What you have to do
Retype each line of the material exactly, please, skipping any picture in it.
[Source information Boundary: Start]
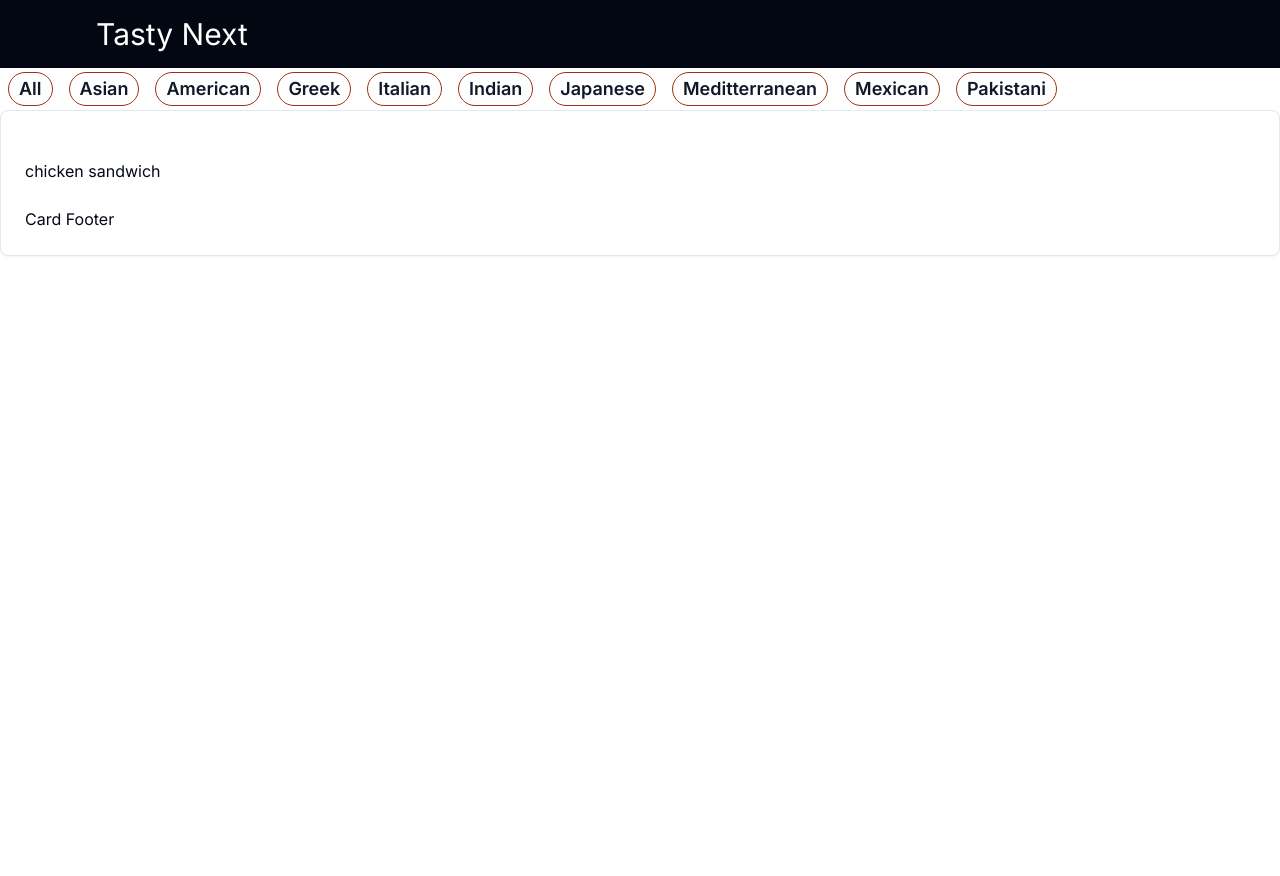
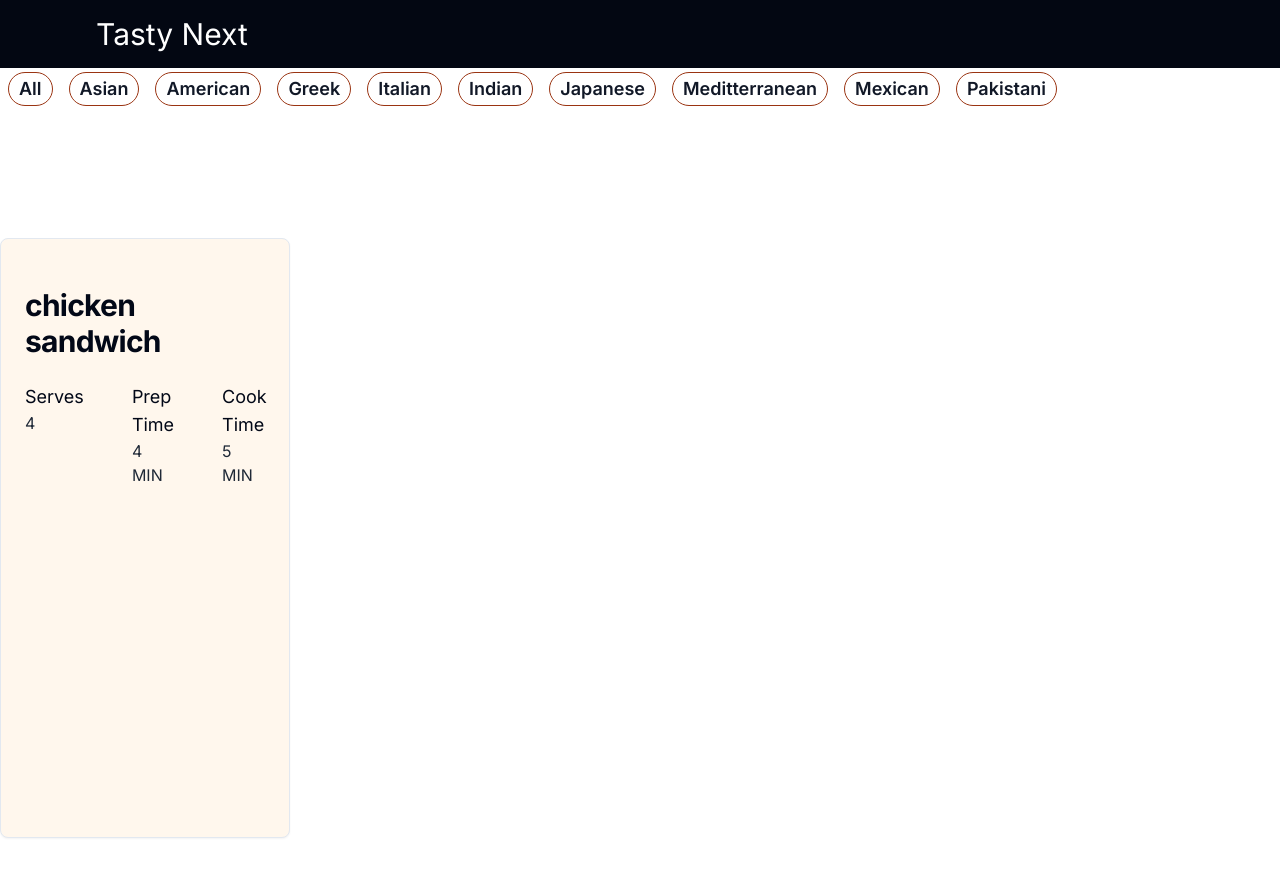
Before and after one commit to RGBrain/next-js-course, a Next.js app: page / in a window 1280 px wide. Shown: the top 876 px of the page. Before the commit the page ends 800 px from the top, so only its background shows below. Built offline with nearby package versions, Linux system fonts and the light colour scheme.

Commit message:
add card css

```diff
--- a/app/page.tsx
+++ b/app/page.tsx
@@ -9,6 +9,9 @@ export default function HomePage() {
       id: 1,
       name: 'chicken sandwich',
       cuisine: 'American',
+      servings: 4,
+      prepTimeMinutes: 4,
+      cookTimeMinutes: 5,
     }
 
   ]
@@ -25,6 +28,7 @@ export default function HomePage() {
     "Mexican",
     "Pakistani",
   ];
+
   return (
     <div>
       {cuisines.map((cuisine, idx) => (
@@ -37,19 +41,36 @@ export default function HomePage() {
         </Badge>
       ) )}
 
+      <div className='grid grid-cols- md:grid-cols-2 lg:grid-cols-3 xl:grid-cols-4 gap-4 lg:gap-x-10 gap-y-20 xl:gap-y-32 xl:pt-32 pt-12 pb-40'>
         {recipes.map((recipe, idx) => (
-      <Card key={'${recipe.name}}-${idx}'}>
-        <CardHeader>
-          <CardTitle></CardTitle>
-        </CardHeader>
+        <Card key={'${recipe.name}}-${idx}'}
+        className='flex flex-col bg-orange-50 hover:scale-105 ease-in duration-200 xl:min-h-[600px] fancyGradient'
+        >
+
+          <CardHeader>{/** image */}</CardHeader>
           <CardContent>
-          <p>{recipe.name}</p>
+          <CardTitle className='upppercase lg:text-3xl relative font-bold line-clamp-2'>
+            {recipe.name}
+          </CardTitle>
           </CardContent>
-        <CardFooter>
-          <p>Card Footer</p>
+          <CardFooter className='flex items-start gap-2 lg:gap-12 lg:flex-row flex-col'>
+            <div className="flex flex-col">
+              <p className="text-lg">Serves</p>
+              <p className="text-gray-800">{recipe.servings}</p>
+            </div>
+            <div className="flex flex-col">
+            <p className="text-lg">Prep Time</p>
+            <p className="text-gray-800">{recipe.prepTimeMinutes} MIN</p>
+            </div>
+            <div className="flex flex-col">
+            <p className="text-lg">Cook Time</p>
+            <p className="text-gray-800">{recipe.cookTimeMinutes} MIN</p>
+          </div>
+
           </CardFooter>
         </Card>
         ))}
       </div>
-  )
+    </div>
+  );
 }
```
Lines whose indentation alone changed are shown as unchanged.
[Source information Boundary: End]
Problem solution
Before and after one commit to RGBrain/next-js-course, a Next.js app: page / in a window 1280 px wide. Shown: the top 876 px of the page. Before the commit the page ends 800 px from the top, so only its background shows below. Built offline with nearby package versions, Linux system fonts and the light colour scheme.

Commit message:
add card css

```diff
--- a/app/page.tsx
+++ b/app/page.tsx
@@ -9,6 +9,9 @@ export default function HomePage() {
       id: 1,
       name: 'chicken sandwich',
       cuisine: 'American',
+      servings: 4,
+      prepTimeMinutes: 4,
+      cookTimeMinutes: 5,
     }
 
   ]
@@ -25,6 +28,7 @@ export default function HomePage() {
     "Mexican",
     "Pakistani",
   ];
+
   return (
     <div>
       {cuisines.map((cuisine, idx) => (
@@ -37,19 +41,36 @@ export default function HomePage() {
         </Badge>
       ) )}
 
+      <div className='grid grid-cols- md:grid-cols-2 lg:grid-cols-3 xl:grid-cols-4 gap-4 lg:gap-x-10 gap-y-20 xl:gap-y-32 xl:pt-32 pt-12 pb-40'>
         {recipes.map((recipe, idx) => (
-      <Card key={'${recipe.name}}-${idx}'}>
-        <CardHeader>
-          <CardTitle></CardTitle>
-        </CardHeader>
+        <Card key={'${recipe.name}}-${idx}'}
+        className='flex flex-col bg-orange-50 hover:scale-105 ease-in duration-200 xl:min-h-[600px] fancyGradient'
+        >
+
+          <CardHeader>{/** image */}</CardHeader>
           <CardContent>
-          <p>{recipe.name}</p>
+          <CardTitle className='upppercase lg:text-3xl relative font-bold line-clamp-2'>
+            {recipe.name}
+          </CardTitle>
           </CardContent>
-        <CardFooter>
-          <p>Card Footer</p>
+          <CardFooter className='flex items-start gap-2 lg:gap-12 lg:flex-row flex-col'>
+            <div className="flex flex-col">
+              <p className="text-lg">Serves</p>
+              <p className="text-gray-800">{recipe.servings}</p>
+            </div>
+            <div className="flex flex-col">
+            <p className="text-lg">Prep Time</p>
+            <p className="text-gray-800">{recipe.prepTimeMinutes} MIN</p>
+            </div>
+            <div className="flex flex-col">
+            <p className="text-lg">Cook Time</p>
+            <p className="text-gray-800">{recipe.cookTimeMinutes} MIN</p>
+          </div>
+
           </CardFooter>
         </Card>
         ))}
       </div>
-  )
+    </div>
+  );
 }
```
Lines whose indentation alone changed are shown as unchanged.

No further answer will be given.